The Measure of Injury: Race, Gender, and Tort Law
Ohio State University (OSU) - Michael E. Moritz College of Law
University of Maine - School of Law
THE MEASURE OF INJURY: RACE, GENDER, AND TORT LAW, NYU Press, 2010
In The Measure of Injury: Race, Gender and Tort Law (NYU Press 2010), Professors Martha Chamallas and Jennifer B. Wriggins adopt a critical approach to tort law, explaining how the shape of contemporary U.S. law – from the types of claims recognized, to judgments about causation, to valuation of injuries – is affected by the social identities of the parties and cultural views on gender and race. The book analyzes hundreds of cases brought for personal injuries related to domestic violence, sexual and racial harassment and exploitation, lead paint poisoning, reproductive injuries and injuries to family members, as well as ordinary negligence and wrongful death suits requiring an assessment of damages to female and minority victims. Using historical and contemporary examples, the book re-examines the building blocks of tort law – intent, negligence, causation and damages – to uncover tacit assumptions and hierarchies that work to the detriment of women of all races and racial minorities, marginalizing and devaluing their injuries The authors take issue with the traditional notion that negligently-caused physical injury is the cornerstone of the field, emphasizing the disproportionate importance of emotional harm, non-economic damages and intentional torts in the lives of women and minorities. Their critical approach draws upon the insights and methods of feminist theory, critical race theory and cognitive psychology.
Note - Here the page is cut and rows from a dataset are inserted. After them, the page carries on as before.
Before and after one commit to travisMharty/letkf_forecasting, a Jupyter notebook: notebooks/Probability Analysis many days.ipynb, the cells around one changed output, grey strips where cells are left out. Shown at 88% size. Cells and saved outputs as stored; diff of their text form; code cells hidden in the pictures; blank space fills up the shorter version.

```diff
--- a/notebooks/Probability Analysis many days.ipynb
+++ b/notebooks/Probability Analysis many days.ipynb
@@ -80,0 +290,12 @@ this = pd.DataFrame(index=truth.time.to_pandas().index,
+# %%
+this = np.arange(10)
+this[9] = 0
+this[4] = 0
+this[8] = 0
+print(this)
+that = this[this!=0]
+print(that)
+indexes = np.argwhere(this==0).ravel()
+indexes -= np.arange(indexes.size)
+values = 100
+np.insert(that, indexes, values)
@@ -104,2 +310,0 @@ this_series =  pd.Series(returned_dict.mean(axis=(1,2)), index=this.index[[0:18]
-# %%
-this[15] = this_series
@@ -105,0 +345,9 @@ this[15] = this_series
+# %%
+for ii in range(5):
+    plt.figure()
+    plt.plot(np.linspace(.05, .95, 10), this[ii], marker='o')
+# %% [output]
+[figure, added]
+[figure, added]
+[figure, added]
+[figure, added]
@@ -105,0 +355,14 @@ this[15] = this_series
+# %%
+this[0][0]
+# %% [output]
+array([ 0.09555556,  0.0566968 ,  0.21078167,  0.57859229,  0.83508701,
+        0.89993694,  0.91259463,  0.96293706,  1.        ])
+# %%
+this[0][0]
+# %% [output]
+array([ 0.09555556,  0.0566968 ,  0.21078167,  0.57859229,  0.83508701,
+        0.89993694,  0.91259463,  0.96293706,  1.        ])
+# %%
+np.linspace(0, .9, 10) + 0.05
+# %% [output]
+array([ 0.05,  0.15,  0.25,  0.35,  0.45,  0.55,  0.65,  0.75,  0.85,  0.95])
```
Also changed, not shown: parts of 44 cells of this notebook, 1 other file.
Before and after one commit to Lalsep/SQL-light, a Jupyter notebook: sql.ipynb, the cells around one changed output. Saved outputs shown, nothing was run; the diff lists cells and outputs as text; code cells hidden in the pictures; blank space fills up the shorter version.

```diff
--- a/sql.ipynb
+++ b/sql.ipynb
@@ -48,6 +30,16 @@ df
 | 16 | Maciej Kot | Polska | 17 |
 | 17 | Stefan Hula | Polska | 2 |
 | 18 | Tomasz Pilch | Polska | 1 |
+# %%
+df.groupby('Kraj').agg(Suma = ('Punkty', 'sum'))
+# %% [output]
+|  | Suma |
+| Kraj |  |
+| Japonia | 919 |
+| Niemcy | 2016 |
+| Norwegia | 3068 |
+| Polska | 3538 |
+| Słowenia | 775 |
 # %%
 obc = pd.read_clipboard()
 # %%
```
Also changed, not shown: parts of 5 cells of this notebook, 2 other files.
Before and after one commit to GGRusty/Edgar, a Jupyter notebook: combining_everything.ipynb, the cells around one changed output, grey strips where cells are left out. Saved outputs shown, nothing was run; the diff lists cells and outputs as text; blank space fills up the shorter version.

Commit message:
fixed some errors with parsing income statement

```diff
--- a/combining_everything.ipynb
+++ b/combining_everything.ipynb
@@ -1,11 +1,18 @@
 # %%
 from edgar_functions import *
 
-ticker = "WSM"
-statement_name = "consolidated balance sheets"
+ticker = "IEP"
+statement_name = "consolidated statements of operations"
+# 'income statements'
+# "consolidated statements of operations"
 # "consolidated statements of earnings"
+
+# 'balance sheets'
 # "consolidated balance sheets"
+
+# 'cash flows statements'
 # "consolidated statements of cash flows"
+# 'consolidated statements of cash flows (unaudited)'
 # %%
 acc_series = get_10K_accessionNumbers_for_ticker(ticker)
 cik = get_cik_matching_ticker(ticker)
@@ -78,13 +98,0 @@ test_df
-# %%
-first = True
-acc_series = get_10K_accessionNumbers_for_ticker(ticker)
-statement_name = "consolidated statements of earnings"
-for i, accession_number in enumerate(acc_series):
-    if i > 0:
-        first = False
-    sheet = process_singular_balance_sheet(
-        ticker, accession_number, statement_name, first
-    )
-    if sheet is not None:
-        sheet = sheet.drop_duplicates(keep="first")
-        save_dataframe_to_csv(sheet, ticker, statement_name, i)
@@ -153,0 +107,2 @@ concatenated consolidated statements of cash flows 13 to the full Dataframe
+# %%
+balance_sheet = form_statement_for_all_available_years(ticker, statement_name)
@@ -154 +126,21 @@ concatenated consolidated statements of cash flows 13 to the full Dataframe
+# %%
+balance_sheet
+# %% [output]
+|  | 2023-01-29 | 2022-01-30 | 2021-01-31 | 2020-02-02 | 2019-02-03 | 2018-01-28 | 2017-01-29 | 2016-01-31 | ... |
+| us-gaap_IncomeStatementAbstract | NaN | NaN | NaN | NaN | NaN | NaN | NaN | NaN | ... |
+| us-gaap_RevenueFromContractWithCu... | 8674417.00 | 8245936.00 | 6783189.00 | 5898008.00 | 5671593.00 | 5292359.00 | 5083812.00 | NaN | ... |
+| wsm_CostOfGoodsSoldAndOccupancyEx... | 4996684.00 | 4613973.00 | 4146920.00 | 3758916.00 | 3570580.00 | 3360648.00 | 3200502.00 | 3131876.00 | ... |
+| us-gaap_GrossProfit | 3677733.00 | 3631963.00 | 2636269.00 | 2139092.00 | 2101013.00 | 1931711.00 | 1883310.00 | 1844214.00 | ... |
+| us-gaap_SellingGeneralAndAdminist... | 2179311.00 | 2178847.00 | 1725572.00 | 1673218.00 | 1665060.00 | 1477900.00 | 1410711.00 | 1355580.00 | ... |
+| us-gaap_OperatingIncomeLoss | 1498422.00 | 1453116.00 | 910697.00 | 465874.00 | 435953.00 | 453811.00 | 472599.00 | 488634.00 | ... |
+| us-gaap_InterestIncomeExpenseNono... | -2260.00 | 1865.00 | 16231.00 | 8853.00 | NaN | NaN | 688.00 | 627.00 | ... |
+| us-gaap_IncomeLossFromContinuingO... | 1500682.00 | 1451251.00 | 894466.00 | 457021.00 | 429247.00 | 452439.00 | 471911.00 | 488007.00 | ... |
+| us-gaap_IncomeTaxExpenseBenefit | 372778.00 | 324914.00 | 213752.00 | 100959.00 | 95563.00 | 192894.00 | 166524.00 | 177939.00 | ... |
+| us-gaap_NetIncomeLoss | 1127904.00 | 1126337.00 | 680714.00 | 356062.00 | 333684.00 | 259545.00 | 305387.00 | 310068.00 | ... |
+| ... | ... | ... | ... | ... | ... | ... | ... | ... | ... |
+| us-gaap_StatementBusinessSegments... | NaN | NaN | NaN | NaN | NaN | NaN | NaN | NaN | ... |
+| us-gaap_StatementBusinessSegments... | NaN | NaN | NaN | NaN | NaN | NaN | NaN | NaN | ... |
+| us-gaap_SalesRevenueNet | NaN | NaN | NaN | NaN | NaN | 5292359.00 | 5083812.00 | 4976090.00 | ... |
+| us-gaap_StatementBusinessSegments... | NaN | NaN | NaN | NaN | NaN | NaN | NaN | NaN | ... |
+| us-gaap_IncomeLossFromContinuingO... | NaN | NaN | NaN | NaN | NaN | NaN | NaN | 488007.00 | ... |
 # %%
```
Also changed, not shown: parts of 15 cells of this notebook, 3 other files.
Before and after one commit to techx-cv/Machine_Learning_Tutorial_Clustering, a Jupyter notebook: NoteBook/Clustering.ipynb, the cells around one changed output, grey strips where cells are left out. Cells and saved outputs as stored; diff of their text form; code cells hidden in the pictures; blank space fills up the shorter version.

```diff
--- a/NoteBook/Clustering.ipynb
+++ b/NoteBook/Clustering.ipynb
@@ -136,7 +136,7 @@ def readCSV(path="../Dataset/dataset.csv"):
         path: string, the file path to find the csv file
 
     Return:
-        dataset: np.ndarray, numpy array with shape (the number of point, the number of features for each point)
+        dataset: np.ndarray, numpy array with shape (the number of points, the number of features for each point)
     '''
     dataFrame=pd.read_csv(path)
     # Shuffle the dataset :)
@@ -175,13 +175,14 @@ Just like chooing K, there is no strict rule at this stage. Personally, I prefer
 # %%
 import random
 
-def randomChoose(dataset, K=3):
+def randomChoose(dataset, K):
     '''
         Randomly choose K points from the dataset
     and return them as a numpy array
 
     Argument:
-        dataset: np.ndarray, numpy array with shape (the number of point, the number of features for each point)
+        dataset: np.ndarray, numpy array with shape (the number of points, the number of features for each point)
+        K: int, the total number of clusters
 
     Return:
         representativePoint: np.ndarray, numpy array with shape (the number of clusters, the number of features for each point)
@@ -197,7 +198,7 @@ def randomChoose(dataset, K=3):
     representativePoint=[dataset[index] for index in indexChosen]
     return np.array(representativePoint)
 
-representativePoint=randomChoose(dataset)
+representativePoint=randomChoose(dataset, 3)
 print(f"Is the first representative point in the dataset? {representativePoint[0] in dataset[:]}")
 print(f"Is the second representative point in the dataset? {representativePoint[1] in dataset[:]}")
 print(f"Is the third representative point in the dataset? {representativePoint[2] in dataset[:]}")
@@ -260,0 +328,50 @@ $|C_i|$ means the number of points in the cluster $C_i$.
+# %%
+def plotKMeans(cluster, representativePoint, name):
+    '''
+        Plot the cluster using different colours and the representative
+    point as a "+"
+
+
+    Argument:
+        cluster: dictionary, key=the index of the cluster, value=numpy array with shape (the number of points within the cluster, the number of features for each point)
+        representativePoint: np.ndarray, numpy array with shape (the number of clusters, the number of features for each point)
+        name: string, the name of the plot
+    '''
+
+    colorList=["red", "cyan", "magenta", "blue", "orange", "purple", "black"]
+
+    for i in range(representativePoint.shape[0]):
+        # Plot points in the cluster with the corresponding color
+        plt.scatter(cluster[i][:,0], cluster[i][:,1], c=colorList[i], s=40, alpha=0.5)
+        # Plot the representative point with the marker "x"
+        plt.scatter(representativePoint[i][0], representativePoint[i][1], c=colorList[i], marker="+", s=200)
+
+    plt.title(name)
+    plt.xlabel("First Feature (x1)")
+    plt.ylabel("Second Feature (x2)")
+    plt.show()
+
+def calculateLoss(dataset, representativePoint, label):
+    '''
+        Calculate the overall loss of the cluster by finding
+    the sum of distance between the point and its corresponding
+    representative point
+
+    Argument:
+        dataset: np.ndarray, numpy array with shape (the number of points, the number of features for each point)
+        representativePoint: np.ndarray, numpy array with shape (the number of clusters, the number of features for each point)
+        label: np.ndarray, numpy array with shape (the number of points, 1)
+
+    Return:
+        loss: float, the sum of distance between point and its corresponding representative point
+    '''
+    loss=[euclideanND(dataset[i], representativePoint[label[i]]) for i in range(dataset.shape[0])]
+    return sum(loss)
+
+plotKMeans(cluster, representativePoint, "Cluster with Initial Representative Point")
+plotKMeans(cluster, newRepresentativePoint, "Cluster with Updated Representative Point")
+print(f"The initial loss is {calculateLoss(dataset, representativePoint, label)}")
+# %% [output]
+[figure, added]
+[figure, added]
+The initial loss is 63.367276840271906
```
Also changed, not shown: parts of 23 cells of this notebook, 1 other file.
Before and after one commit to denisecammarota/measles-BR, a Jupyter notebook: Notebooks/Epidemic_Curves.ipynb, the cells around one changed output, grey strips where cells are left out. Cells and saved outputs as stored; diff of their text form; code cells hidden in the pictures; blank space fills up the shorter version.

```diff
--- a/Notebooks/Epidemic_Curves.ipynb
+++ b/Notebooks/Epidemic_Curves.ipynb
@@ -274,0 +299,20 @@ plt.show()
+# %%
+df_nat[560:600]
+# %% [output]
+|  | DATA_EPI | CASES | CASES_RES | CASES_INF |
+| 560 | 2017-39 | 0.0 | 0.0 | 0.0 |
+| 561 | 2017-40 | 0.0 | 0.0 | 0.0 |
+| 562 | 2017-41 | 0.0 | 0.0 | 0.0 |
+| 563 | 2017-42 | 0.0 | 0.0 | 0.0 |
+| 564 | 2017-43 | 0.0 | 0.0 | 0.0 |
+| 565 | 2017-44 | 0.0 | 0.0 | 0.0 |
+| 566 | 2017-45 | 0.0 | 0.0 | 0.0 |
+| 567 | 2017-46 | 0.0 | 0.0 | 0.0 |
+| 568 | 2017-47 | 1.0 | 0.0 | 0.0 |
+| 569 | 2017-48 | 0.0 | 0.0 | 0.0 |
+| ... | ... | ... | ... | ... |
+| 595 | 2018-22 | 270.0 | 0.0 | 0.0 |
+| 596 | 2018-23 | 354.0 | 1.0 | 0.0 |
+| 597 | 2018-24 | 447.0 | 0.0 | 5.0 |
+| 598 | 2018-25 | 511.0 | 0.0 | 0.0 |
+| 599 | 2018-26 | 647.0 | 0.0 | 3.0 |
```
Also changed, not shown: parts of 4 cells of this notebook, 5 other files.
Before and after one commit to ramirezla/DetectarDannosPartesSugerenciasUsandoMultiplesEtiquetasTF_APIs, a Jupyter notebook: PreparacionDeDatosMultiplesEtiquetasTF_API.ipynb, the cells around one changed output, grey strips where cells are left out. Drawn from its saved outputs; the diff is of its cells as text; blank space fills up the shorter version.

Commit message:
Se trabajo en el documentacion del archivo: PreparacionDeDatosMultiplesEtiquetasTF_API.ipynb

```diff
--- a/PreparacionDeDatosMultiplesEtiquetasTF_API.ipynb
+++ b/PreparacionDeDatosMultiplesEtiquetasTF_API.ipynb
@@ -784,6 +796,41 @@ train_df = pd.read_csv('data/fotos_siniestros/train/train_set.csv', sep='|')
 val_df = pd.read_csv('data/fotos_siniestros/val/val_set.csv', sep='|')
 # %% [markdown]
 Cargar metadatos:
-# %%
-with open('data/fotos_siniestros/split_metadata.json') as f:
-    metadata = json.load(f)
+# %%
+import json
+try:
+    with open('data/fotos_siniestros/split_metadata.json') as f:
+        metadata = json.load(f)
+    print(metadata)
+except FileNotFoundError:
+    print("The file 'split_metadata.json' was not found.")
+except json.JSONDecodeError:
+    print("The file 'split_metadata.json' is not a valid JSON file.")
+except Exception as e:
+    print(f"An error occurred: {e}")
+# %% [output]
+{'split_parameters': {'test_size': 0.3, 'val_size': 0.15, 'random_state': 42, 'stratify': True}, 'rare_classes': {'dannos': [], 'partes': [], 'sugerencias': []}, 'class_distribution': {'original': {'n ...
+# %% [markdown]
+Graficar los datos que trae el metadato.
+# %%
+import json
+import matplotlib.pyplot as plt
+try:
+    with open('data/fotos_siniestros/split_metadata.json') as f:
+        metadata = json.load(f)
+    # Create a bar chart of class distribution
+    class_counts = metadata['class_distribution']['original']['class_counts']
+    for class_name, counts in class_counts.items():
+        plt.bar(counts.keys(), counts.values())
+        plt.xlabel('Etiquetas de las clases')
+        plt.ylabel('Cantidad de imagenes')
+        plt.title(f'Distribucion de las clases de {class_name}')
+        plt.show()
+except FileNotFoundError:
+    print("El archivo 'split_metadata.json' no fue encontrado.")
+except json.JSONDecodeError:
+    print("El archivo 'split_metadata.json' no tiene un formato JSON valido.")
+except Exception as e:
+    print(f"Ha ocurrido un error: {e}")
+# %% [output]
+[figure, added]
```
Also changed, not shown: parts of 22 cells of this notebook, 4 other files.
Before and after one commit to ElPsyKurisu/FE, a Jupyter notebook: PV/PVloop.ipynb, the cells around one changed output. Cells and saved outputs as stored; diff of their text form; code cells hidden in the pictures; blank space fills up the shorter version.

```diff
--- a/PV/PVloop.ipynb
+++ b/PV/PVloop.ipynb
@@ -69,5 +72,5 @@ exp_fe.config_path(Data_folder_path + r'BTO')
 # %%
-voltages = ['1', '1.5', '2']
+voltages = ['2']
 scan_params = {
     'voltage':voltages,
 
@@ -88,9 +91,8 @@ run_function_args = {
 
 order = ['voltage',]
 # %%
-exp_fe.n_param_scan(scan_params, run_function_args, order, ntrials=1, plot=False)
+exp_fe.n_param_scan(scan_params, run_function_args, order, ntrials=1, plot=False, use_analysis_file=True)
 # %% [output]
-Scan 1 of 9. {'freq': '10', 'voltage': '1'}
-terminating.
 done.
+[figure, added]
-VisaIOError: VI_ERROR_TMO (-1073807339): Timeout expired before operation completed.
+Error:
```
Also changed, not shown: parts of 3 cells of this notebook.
They offer a vision of the field that incorporates norms and principles from civil rights and constitutional law and presents an argument for making race and gender equity an objective of tort law, alongside compensation and deterrence.
Accepted Paper Series
Date posted: June 23, 2010
© 2014 Social Science Electronic Publishing, Inc. All Rights Reserved.
This page was processed by apollo6 in 1.375 seconds